*** Opening of Records shown ***
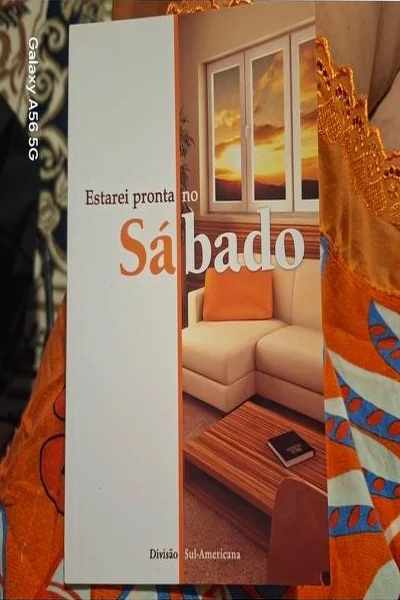
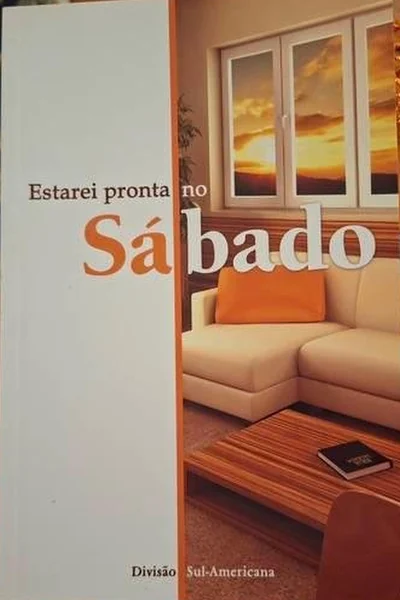
feat(catálogo): Mensageiro à venda, descrições revistas contra o livro e autores
Mensageiro: descrição a partir da sinopse da CPB, autor (Dirceu Madalena e Hirailton Vinhote
Correa) e publicação pela mesma regra dos outros produtos do KiGest (preço, capa, descrição).

Descrições: as dos produtos do KiGest tinham sido escritas só a partir do nome do artigo. Lidas
agora ao lado da sinopse da editora (95) ou da capa (14), 25 foram reescritas: falavam de outro
livro («Livre das Garras do Sucesso» é sobre música, «Vida e Ensinos» é a autobiografia de Ellen
White, «Simples Demais» é sobre a saúde da mente…), chamavam folheto a um livro, ou prometiam o que
ninguém confirmou. A migração só troca o texto que ainda é o escrito (md5), não o do painel.

Autores: 93 livros passam a ter o autor (página da CPB ou capa); as bíblias e o hinário não.

A capa de «Estarei Pronta no Sábado» foi recortada pelos cantos à mão: tinha a marca do telemóvel
de quem tirou a foto e o fundo.

Migração testada em PGlite: Mensageiro publicado, 24 descrições trocadas e uma do painel mantida,
autores, e duas corridas seguidas com o mesmo resultado.

Claude-Session: https://claude.ai/code/session_0137iPRH9q5xq4tQ2mMQbK8z

diff --git a/docs/catalogo/CAPAS-INTERNET.md b/docs/catalogo/CAPAS-INTERNET.md
@@ -148,17 +148,46 @@ Os nomes que vieram truncados ou com gralhas do KiGest e que a capa e o ISBN con
 E o ISBN de «Princípios sobre Aposentadoria», que tinha uma gralha (`9788732534895` →
 `9788534534895`).
 
+## Descrições revistas
+
+As descrições dos produtos do KiGest foram escritas só a partir do nome do artigo, antes de se saber
+que livro era cada um. Com a capa e a página da editora identificadas, leram-se todas ao lado da
+sinopse da CPB (95) ou da capa (14). **25 foram reescritas** e a do «Mensageiro», que não tinha
+nenhuma, é nova. As outras dizem o mesmo que a editora e ficaram.
+
+| Porquê | Livros |
+|---|---|
+| Falavam de outro assunto | «Livre das Garras do Sucesso» (é sobre música, não sobre carreiras), «Vida e Ensinos» (a autobiografia de Ellen White, não a vida de Jesus), «Simples Demais» (a saúde da mente, não viver com menos), «Administração Eficaz» (mordomia, não gestão de instituições), «Profecias Surpreendentes» (as predições de Ellen White, não Daniel e o Apocalipse), «Sucesso em Dose Dupla» (empreendedores e colaboradores, não a família), «A Chave da Virada» (saúde emocional), «21 Dias para Mudar» (saúde), «Hinário Novo» (dizia «a numeração de sempre»; tem 600 hinos e numeração nova), «Por Detrás do Véu» (o duplicado) |
+| Chamavam folheto a um livro | «A Única Esperança», «Em Busca de Esperança», «Sinais de Esperança» (e «O Último Convite», no passo 5) |
+| Outro público ou outro género | «Inigualável» (estudo teológico, não leitura devocional), «Maravilhas da Criação» (13–16 anos), «Bíblia dos Aventureiros» (dizia «Desbravadores e Aventureiros»), «Chamados para Salvar» (guia de evangelismo), «Revolucione Seu Futuro» (carreira profissional) |
+| Prometiam o que ninguém confirmou | «Prazer em Conhecer Ellen White» («cem mil páginas»), «Orando como Nunca por Seu Marido», «O Ciclo da Infelicidade», «Ministério para as Cidades», «Além da Magia», «Bíblia do Desbravador», «Testemunhos para a Igreja Vol. 7» |
+
+Cada descrição nova diz o que o livro é, de que trata e para quem é, com o título completo e o autor
+tirados da capa, e só o que a editora ou a capa dizem. A migração só troca a descrição que ainda é a
+que foi escrita (compara a impressão md5 do texto), por isso não pisa uma descrição mudada no painel.
+O ficheiro de origem, [descricoes-kigest.json](descricoes-kigest.json), tem os textos novos.
+
+**Autores:** os 93 livros com autor conhecido (da página da CPB ou da capa) passam a tê-lo; as bíblias
+e o hinário ficam sem, porque na CPB o «autor» deles é a tradução ou a editora.
+
+**O «Mensageiro»** (Dirceu Madalena e Hirailton Vinhote Correa) tem agora capa, descrição e autor, e
+vai à venda pela mesma regra dos outros produtos do KiGest (preço, capa, descrição, nome legível).
+
+**Editora:** todo o catálogo, incluindo os livros antigos da CPB, tem a editora «Livraria e Editora
+Adventista». Parece ser a regra da casa, por isso não se mexeu; se a ideia for mostrar a editora de
+cada livro, os 95 com capa da CPB são da Casa Publicadora Brasileira.
+
 ## Notas para a equipa
 
 | Produto | Nota |
 |---|---|
-| «Mensageiro» (14159, oculto) | Ganhou a capa; falta-lhe a descrição para se publicar. |
 | «O Grande Conflito Infantil» (00033) | Pôs-se «Deus e o Anjo Rebelde — O Grande Conflito recontado», a versão para crianças da CPB. Provável, não confirmado. |
 | «Conselhos sobre Mordomia» | O ISBN da loja é de uma edição antiga; a capa é a da edição actual. |
 | «Conselhos sobre Escola Sabatina» (00700) e «Conselhos sobre a Escola Sabatina» (000201058) | São dois artigos no KiGest, ambos à venda no site, provavelmente duas edições do mesmo livro. Ficaram como estão. |
 | «Kit de Comentários» (00049, 160 000 Kz) | Pode ser o «Comentário Bíblico Andrews — 4 volumes» (161 100 Kz); não está confirmado e ficou como está. |
 | Bíblias dos Aventureiros e do Desbravador ocultas de 2026-11-10 (BIB-021 a BIB-024) | São as fotografias de cada cor; com as cores à escolha nas bíblias do KiGest, ficam ocultas. |
 | «Guia de Liberdade Religiosa», «Guiados por Deus», «Guia para Anciãos» | Só havia fotos pequenas (184–240 px de largura): ficam legíveis mas menos nítidas. |
+| «Guiados por Deus» e «Estarei Pronta no Sábado» | Não se encontrou de que tratam (só a capa); as descrições são as que foram escritas pelo nome. **Convém confirmar com o livro na mão.** |
 
 ## Os 44 que ficam com a capa tipográfica
 
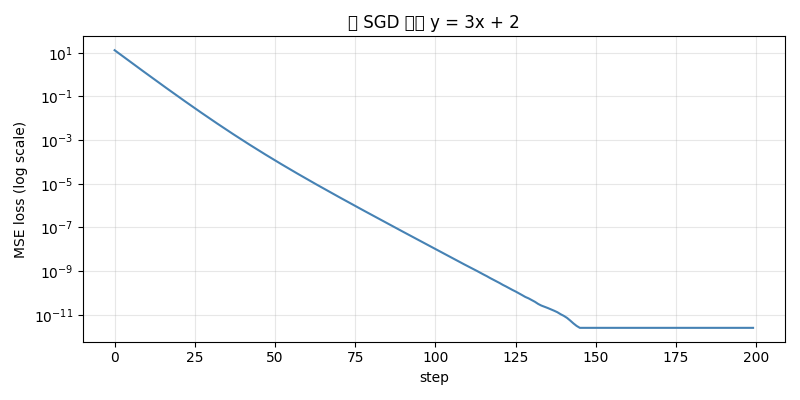
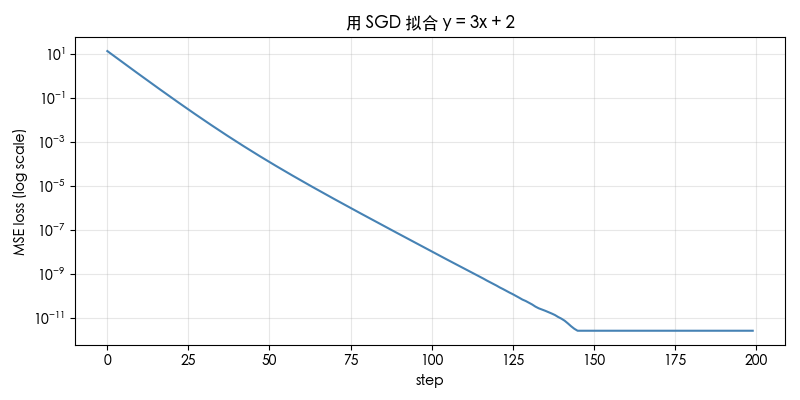
update doc

diff --git a/exercises/pytorch-llm-basic/17_rope.py b/exercises/pytorch-llm-basic/17_rope.py
@@ -218,6 +218,7 @@ if plot:
     axes[2].set_aspect("equal")
 
     plt.tight_layout()
+    # plt.savefig('./plots/17_rope.png')
     plt.show()
 
 

diff --git a/math-concepts/方差公式来源.md b/math-concepts/方差公式来源.md
@@ -1,0 +1,192 @@
+# 方差/标准差公式的来源
+
+## 题外话:为什么标准差是这个公式?有什么历史原因或者数学优势?
+
+标准差这个公式 `σ = √(mean((x-μ)²))` 看起来奇怪 —— 为什么要先减均值、再平方、再开方?
+
+其实背后有 **3 个数学优势 + 2 段历史**。
+
+---
+
+## 公式的由来:逐步分解动机
+
+### 第 1 步:`x - μ`(减均值)
+
+为了衡量"偏离中心多远"。**任何度量"分散程度"的指标都要做这一步。**
+
+但这里马上有个问题:`Σ(x - μ) = 0`(正负偏离会抵消)。
+
+举例:`x = [8, 10, 12]`, μ = 10。
+偏离 = `[-2, 0, +2]`, 直接求和 = 0, 看不出散度。
+
+**所以必须把负号消掉。**
+
+---
+
+### 第 2 步:为什么是 `²` 而不是 `|·|`?
+
+这是历史和数学的核心。有 **两个备选方案**:
+
+| 方案 | 公式 | 叫什么 |
+|------|------|------|
+| A | `mean(|x - μ|)` | **MAD (平均绝对偏差)** |
+| B | `mean((x - μ)²)` | **方差** |
+
+两个都能消掉负号, 但最终大家选了 **B(平方)**。原因有 4 个:
+
+---
+
+### 优势 1:**可微分(数学最关键的理由)**
+
+```
+|x|  在 x=0 处不可导(有个尖角)
+x²   处处光滑可导
+```
+
+→ 平方版本可以**直接做微积分、求导、做优化**(梯度下降的灵魂)。
+→ ML 里的损失函数(MSE)直接用平方, 就是这个原因。
+→ 绝对值版的损失也能用, 但要靠 subgradient 等技巧, 数学繁琐。
+
+---
+
+### 优势 2:**可加性(Variance is additive)**
+
+这是统计学里**最重要**的优势:
+
+```
+独立随机变量:    Var(X + Y) = Var(X) + Var(Y)   ✓
+                MAD(X + Y) ≠ MAD(X) + MAD(Y)   ✗
+```
+
+举例:抛 100 个硬币, 总和的方差 = 100 × 单次方差。
+这是**中心极限定理**等核心结论的基础。
+
+如果用 MAD, 这套数学完全崩溃, 统计学就建立不起来。
+
+---
+
+### 优势 3:**几何意义 = 欧氏距离(L2 范数)**
+
+把数据看成空间中的点:
+
+```
+向量 (x₁, x₂, x₃) 到中心 (μ, μ, μ) 的距离
+= √( (x₁-μ)² + (x₂-μ)² + (x₃-μ)² )
+= N · σ
+```
+
+→ 标准差 = **数据点到"中心"的欧氏距离(归一化版)**
+
+这意味着标准差和我们熟悉的"两点距离"是同一个东西, 所有几何/线性代数的工具都能套用(旋转、投影、SVD...)。
+
+---
+
+### 优势 4:**正态分布的天然参数**
+
+如果数据服从正态分布 `N(μ, σ²)`, 那么:
+
+- `(μ, σ²)` 完全确定了这个分布
+- 用 MLE(最大似然)反向估计参数时, **自动会得到方差公式**
+
+→ "平方"不是人为选的, 是**正态分布数学结构里浮现出来的**。
+
+---
+
+### 第 3 步:为什么最后要开方?
+
+为了**单位匹配**!
+
+```
+x 的单位是"米"
+方差 σ² 的单位是"米²"  ← 不直观, 米² 是面积...
+开方后  σ 的单位是"米"  ← 和数据同单位, 能直接比较
+```
+
+举例:身高数据
+
+- 方差 = 0.0025 m²(怪)
+- 标准差 = 0.05 m = 5 cm(立刻能理解)
+
+→ **方差适合数学推导, 标准差适合人类阅读和报告**。
+LLM 里 LayerNorm 除以的就是 std(已开方), 而不是 var。
+
+---
+
+### 第 4 步:除以 N 还是 N-1?
+
+```
+总体方差: ÷ N      (population variance)
+样本方差: ÷ N-1    (sample variance, Bessel 修正)
+```
+
+- `÷ N`:已知全体数据时用, 得到的就是"这堆数的"散度
+- `÷ N-1`:从有限样本估计未知总体的方差时用, **是无偏估计**
+- 直觉:用样本均值代替真实均值时引入了偏差, 扣 1 个自由度补偿
+
+ML 里用哪个无所谓(数据量大, 1 的差别可忽略)。PyTorch 的 `var(unbiased=False)` 就是除 N。
+
+---
+
+## 两段历史
+
+### Gauss 1809:从天文学诞生
+
+天文学家 Gauss 想从有误差的观测里推算行星轨道。他假设:
+
+> "误差出现的概率, 应该是误差大小的某个函数"
+
+他从几个公理出发推导, 发现**只有正态分布 + 平方误差**能满足所有条件。
+这就是著名的"**最小二乘法**"(Least Squares), 也是平方损失的源头。
+
+→ 平方不是任意选的, 是**从最朴素假设里自动浮现的**。
+
+### Pearson 1894:命名"Standard Deviation"
+
+19 世纪人们其实用过 MAD、"概率误差(probable error)"等好几种指标, 概念混乱。
+**Karl Pearson** 决定推一个"统一标准", 起名 **standard deviation**。
+之所以"standard", 就是为了**统一行业**, 大家都用同一个度量。
+
+---
+
+## MAD 没死, 某些场景更好
+
+| 场景 | 推荐 |
+|------|------|
+| 数据近似正态、要做推断、要做优化 | **std**(标准) |
+| 数据有大离群点、要鲁棒性 | **MAD** |
+| 金融"风险"(惩罚大波动) | **std**(方差本身就是风险定义) |
+| 房价中位数附近的散布 | MAD(尤其是 **Median Absolute Deviation**) |
+
+→ MAD 也活得好好的, 只是不如 std 通用。
+
+---
+
+## 一段类比
+
+> **MAD 像"普通人均距离":每个人离中心多远, 加起来除以人数。直觉好懂。**
+>
+> **std 像"物理学家的距离":每个人离中心的距离先平方, 平均后再开方。**
+> **它在数学上像势能(W = ½kx²)、动能(KE = ½mv²)、电功率(P = V²/R)那样自然。**
+>
+> 物理世界里很多"能量"和"代价"都是平方的, 所以选用平方衡量"分散"在数学上、几何上、统计上同时是最优雅的。
+
+---
+
+## 一句话总结
+
+> **标准差用"平方-平均-开方"是历史选择 + 数学必然**:
+>
+> - **历史**:Gauss 从天文误差推导正态分布时, 平方天然浮现
+> - **数学**:可导(微积分友好)、可加(独立变量方差相加)、欧氏距离(几何友好)、正态分布的天然参数
+> - **实用**:开方让单位回到和原数据一致, 方便理解
+>
+> MAD 简单但失去这些性质, 所以输给了 std。
+
+
+
+* Extra note
+
+```
+"平方"不是人为选的, 是正态分布数学结构里浮现出来的。
+平方不是任意选的, 是从最朴素假设里自动浮现的。
+```

diff --git a/exercises/pytorch-llm-basic/15-notes.md b/exercises/pytorch-llm-basic/15-notes.md
@@ -1,0 +1,124 @@
+# 15 笔记
+
+## RMSNorm 里的 RMS 指什么?
+
+### RMS = **Root Mean Square**(均方根)
+
+这是一个**经典的数学/物理概念**(电气工程里常用,比如交流电"有效电压"就是 RMS 电压),不是 ML 专有的。
+
+---
+
+### 字面拆解:Root - Mean - Square
+
+读名字时是 R → M → S, 但**计算时反着来**:
+
+```
+RMS(x) = √( mean( x² ) )
+         ↑       ↑    ↑
+       Root   Mean Square
+       (开方)(平均)(平方)
+```
+
+→ 先**平方**, 再**取平均**, 最后**开方**。
+
+代码里就是这一行:
+
+```python
+rms = x.pow(2).mean(dim=-1, keepdim=True).add(self.eps).sqrt()
+#     └──────┘└────────────────────────┘                  └──┘
+#      Square          Mean                                Root
+```
+
+---
+
+### 一个数值例子
+
+```python
+x = [3, 4]
+
+x²        = [9, 16]
+mean(x²)  = 12.5
+sqrt(...) = 3.535...   ← 这就是 RMS
+```
+
+注意:
+
+- 算术平均 = (3+4)/2 = 3.5
+- RMS = 3.535
+
+**RMS 几乎等于"绝对值的某种平均", 但对大值的惩罚更重**(因为先平方了)。
+
+---
+
+### 关键对比:RMS vs 标准差(std)
+
+这两个长得像但有本质区别:
+
+| | 公式 | 直觉 |
+|---|------|------|
+| **RMS** | `√( mean(x²) )` | 数值的"整体大小" |
+| **std** | `√( mean((x - μ)²) )` | 数值与**平均值**的偏差 |
+
+**唯一区别**:std 要先减均值, RMS 不减。
+
+举例:`x = [10, 11, 12]`
+
+- mean = 11
+- std ≈ 0.82(数值之间的波动很小)
+- RMS ≈ 11.0(数值整体很大)
+
+→ std 关心"离散程度", RMS 关心"绝对大小"。
+
+---
+
+### 所以 LayerNorm vs RMSNorm
+
+```
+LayerNorm:  y = (x - μ) / σ            ← 减均值, 再除以标准差
+                ↑──┘    ↑
+              中心化   缩放
+
+RMSNorm:    y = x / RMS(x)             ← 不中心化, 只缩放
+                  └──┬──┘
+                    缩放
+```
+
+#### LLaMA / Mistral / Qwen 为什么选 RMSNorm?
+
+| 维度 | LayerNorm | RMSNorm |
+|------|-----------|---------|
+| 计算量 | 2 次遍历(算 μ, 再算 σ) | 1 次遍历(直接算 RMS) |
+| 参数量 | γ 和 β 都要 | 只要 γ, **省一半** |
+| 数学操作 | 减、平方、平均、开方、除 | 平方、平均、开方、除 |
+| 实测效果 | 标准 | **几乎一样好** |
+
+→ **少做一步"减均值", 但效果不掉, 所以现代 LLM 都改用 RMSNorm**。
+作者(Zhang & Sennrich, 2019)在论文里发现:LayerNorm 真正起作用的是"缩放"那一步, "减均值"几乎可以省掉。
+
+---
+
+### 在脚本里验证一下
+
+可以加几行测试代码:
+
+```python
+x = torch.tensor([3.0, 4.0])
+# RMS 计算
+rms_val = (x.pow(2).mean()).sqrt()
+print(f"RMS = {rms_val.item():.4f}")   # 3.5355
+
+# std 对比 (会减均值)
+std_val = x.std(unbiased=False)
+print(f"std = {std_val.item():.4f}")   # 0.5
+
+# 看出区别: RMS 受"绝对大小"影响, std 只看波动
+```
+
+---
+
+### 一句话总结
+
+> **RMS = Root Mean Square(均方根) = √( mean( x² ) )**。
+> 计算时是"平方 → 平均 → 开方", 读名字时反着读 R-M-S。
+> 它和标准差很像, 但**不减均值**, 只衡量"数值整体的大小"。
+> LLaMA 用 RMSNorm 替代 LayerNorm, 是因为发现"减均值"那一步可以省掉, 速度更快、效果不掉。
*** Close of Records shown ***
| What is being asked |
Check each line of the material for "Root". Copy the ones that have it.

| Answer to the problem |
+### RMS = **Root Mean Square**(均方根)
+### 字面拆解:Root - Mean - Square
+       Root   Mean Square
+#      Square          Mean                                Root
+> **RMS = Root Mean Square(均方根) = √( mean( x² ) )**。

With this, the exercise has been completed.